It's nighttime: the city is silent, and all its human inhabitants are safely tucked up in bed. And then you hear the dogs starting to howl

It’s an experience we’ve all lived through. First you hear one howl. Gradually, more and more dogs howl. They join the chorus from near and far. Then, so many dogs howl that they form a long line of communication. Of course, we have no idea what they are trying to say.

Howling

Dogs, as we all know, are descended from wolves. The most recent theories say that wolves that had less fear of people lived around villages and settlements, to take advantage of the rubbish they generated, which represented a valuable food source for the wild wolves. Humans eventually noticed that the wolves they saw prowling around their homes could be useful in the hunt. And, that’s how the symbiosis began.

So the howling of modern-day dogs is actually a leftover from wolves. After all, wolves do not bark. Perhaps, dogs learned to bark as they evolved. This may have happened because hunting dogs needed a way to communicate. They had to let their owners know where their prey was hiding. Today, humans pay very close attention to the sound of a barking dog.

In fact, there are some breeds of canines that still do not bark to this day. These are “primitive” dogs. This group includes Nordic breeds like the Samoyed, the Husky, the Malamute …. These dogs do, for sure, produce a range of different noises, but  barking is not one of them.

The call: why dogs howl

A howl is, at its most basic level, a call. Both dogs and wolves use them to find out where the other members of their family or pack are.

Reasons why dogs howl:

  • To call out for help
  • To locate other dogs or wolves that are nearby

It is common for dogs that have a problem or feel distressed to cry out for help. Those who struggle with being left alone at home will frequently howl for their owners – even when those owners, of course, don’t understand the call or aren’t able to hear it. Dogs that get stuck somewhere or encounter a problem that they don’t know how to solve will do the same.

You’ll often see videos online of wolves howling to locate other members of their pack. Dogs do this too – and this is one of the reasons why, when a single dog howls, it often ends up being joined by all of its furry friends in the neighborhood and even beyond. 

One dog will howl out because it needs help or wants to know where the other dogs are in the vicinity, and then other dogs answer it. Then, depending on how far away the answering howls come from, the dog that started off the “howl chain” can figure out if it’s alone or has canine company nearby. 

In nature, this is how dogs and wolves would meet up with their colleagues. But nowadays, dogs are frequently confined in houses or gardens. So even if they can work out where the rest of the pack is, they won’t be able to meet up – unless they escape, that is. 

Dogs howl out of instinct

Since they’re not strictly useful to the dog because of its lifestyle, we can say that its howling habits are simply down to instinct. So when a dog stops what he or she is doing and starts to howl, it’s not a voluntary action, but is based on ancient instincts.

In the same way, its desire to respond to another dog that it hears howling is instinctive. And it would be hard not to respond when the howling is heard clearly, as happens at night-time, when there are few other noises to distract from or mask the sound. 

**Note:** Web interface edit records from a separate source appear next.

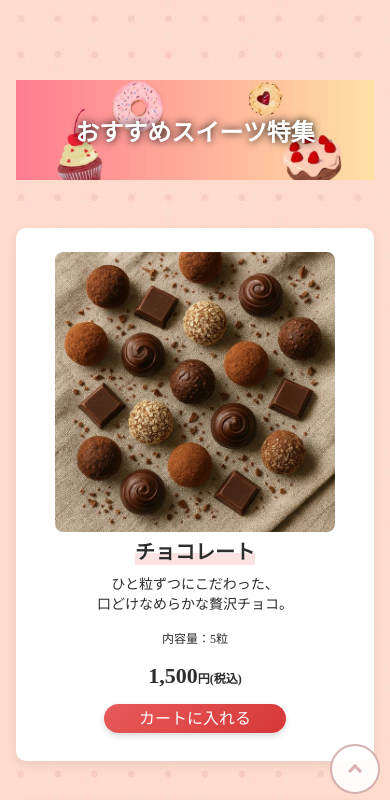
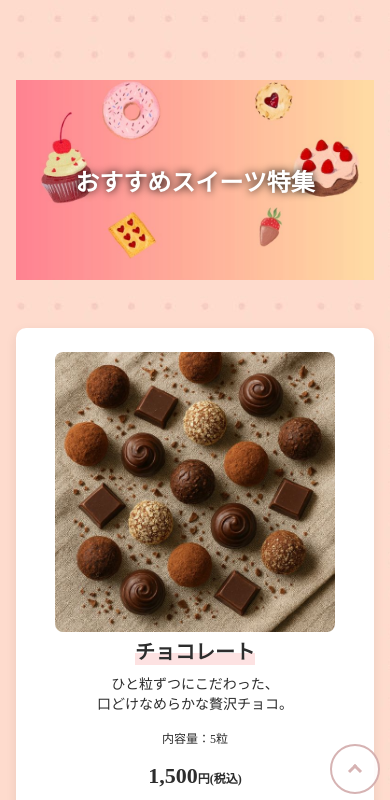
Before and after one commit to sakamotom1014-max/portfolio-site, a plain HTML site: page index.html in a window 390 px wide. Shown: the top 800 px of the page. Drawn offline with Linux system fonts and the light colour scheme; a web font is replaced by a local one.

Commit message:
Update style.css

```diff
--- a/style.css
+++ b/style.css
@@ -151,7 +151,7 @@ html {
 @media (max-width: 767px) {
     .top_visual{
         background-image: url("img/swtopsp.jpg");
-        height: 150px;
+        height: 200px;
         background-attachment: scroll;
         background-size: cover;
     }
@@ -178,17 +178,11 @@ html {
     }
 }
 @media (max-width: 580px) {
-    .top_visual{
-        height: 120px;
-    }
     .top_title{
         font-size: 25px;
     }
 }
 @media (max-width: 420px) {
-    .top_visual{
-        height: 100px;
-    }
     .top_title{
         font-size: 24px;
     }
```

So, we can see that a dog that howls frequently is a dog that has a problem: it may be in pain, lonely or hungry. The dog has some specific need, and is asking for help in dealing with it. 

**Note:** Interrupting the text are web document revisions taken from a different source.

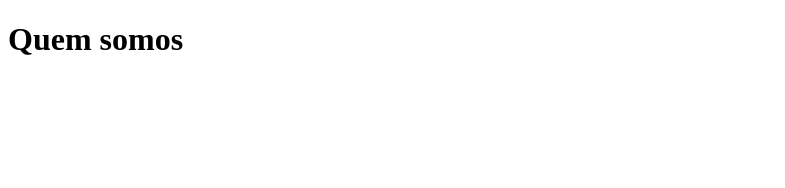
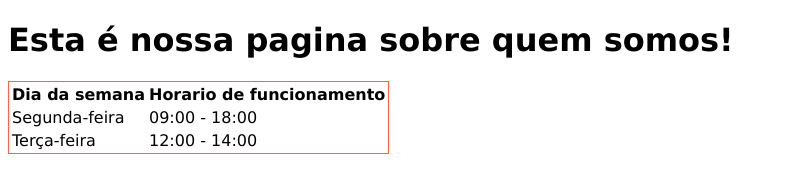
Before and after one commit to victorhoffmann/Aula3, a plain HTML site: page htmls/about.html in a window 1280 px wide. Shown: the whole page, without its empty margins (0-785 px from the left). Drawn offline with Linux system fonts and the light colour scheme.

Commit message:
Versão 2.0

```diff
--- a/htmls/about.html
+++ b/htmls/about.html
@@ -5,7 +5,21 @@
     <meta name="viewport" content="width=device-width, initial-scale=1.0">
     <title>Document</title>
 </head>
-<body>
-    <h1>Quem somos</h1>
+<body style="font-family: Verdana, Geneva, Tahoma, sans-serif">
+    <h1>Esta é nossa pagina sobre quem somos!</h1>
+    <table style="border: 1px solid tomato;">
+        <tr>
+            <th>Dia da semana</th>
+            <th>Horario de funcionamento</th>
+        </tr>
+        <tr>
+            <td>Segunda-feira</td>
+            <td>09:00 - 18:00</td>
+        </tr>
+        <tr>
+            <td>Terça-feira</td>
+            <td>12:00 - 14:00</td>
+        </tr>
+    </table>
 </body>
 </html>
```
Also changed, not shown: htmls/contacts.html (+15 -3 lines), htmls/index.html (+1 -0 lines), htmls/products.html (+7 -3 lines).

Ambulance sirens

There are many dogs that live in bustling cities that start howling every time they hear a siren, whether it be from an ambulance, a fire truck or the police.

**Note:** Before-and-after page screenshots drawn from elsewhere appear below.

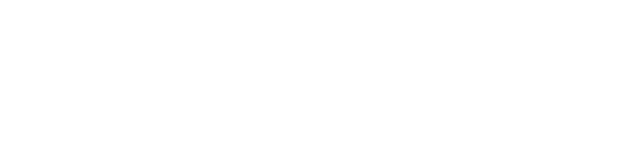
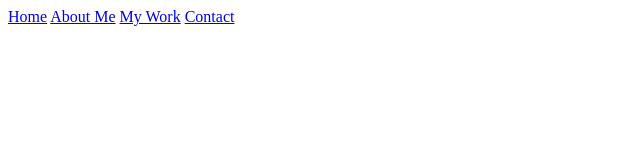
Before and after one commit to CommunityRADvocate/iwd, a plain HTML site: page index.html in a window 1280 px wide. Shown: the whole page, without its empty margins (0-640 px from the left). Drawn offline with Linux system fonts and the light colour scheme.

Commit message:
Add to index

```diff
--- a/index.html
+++ b/index.html
@@ -9,6 +9,20 @@
     <title>Remy Drain | Code RAD</title>
 </head>
 <body>
+    <nav>
+        <a href="#">Home</a>
+        <a href="#">About Me</a>
+        <a href="#">My Work</a>
+        <a href="#">Contact</a>
+    </nav>
+    <div id="about">
 
+    </div>
+    <div id="work">
+
+    </div>
+    <div id="contact">
+
+    </div>
 </body>
 </html>
```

This is another of the dog’s instinctive responses, and it happens because the siren in fact sounds very similar to a howl. From the dog’s point of view, that sound coming from the street sounds like another dog calling out for help – and that’s why they can’t help but respond, strange as it might seem to us. The only silver lining is that howling in response to sirens usually doesn’t last long, because the source of the sound disappears out of earshot very quickly, and there are usually a lot of other sounds that mask the noise as it decreases in volume.

So, now you know why dogs howl, and the reason why dogs create chains of howls at night, that might start far off and end up right by your window: it’s dogs comforting each other, letting them know they have canine friends nearby.

Finally, remember that howling is instinctive: it’s no use scolding or trying to silence a dog that howls. In short, howling is simply a matter of survival for dogs.

Main image source: nathanmac87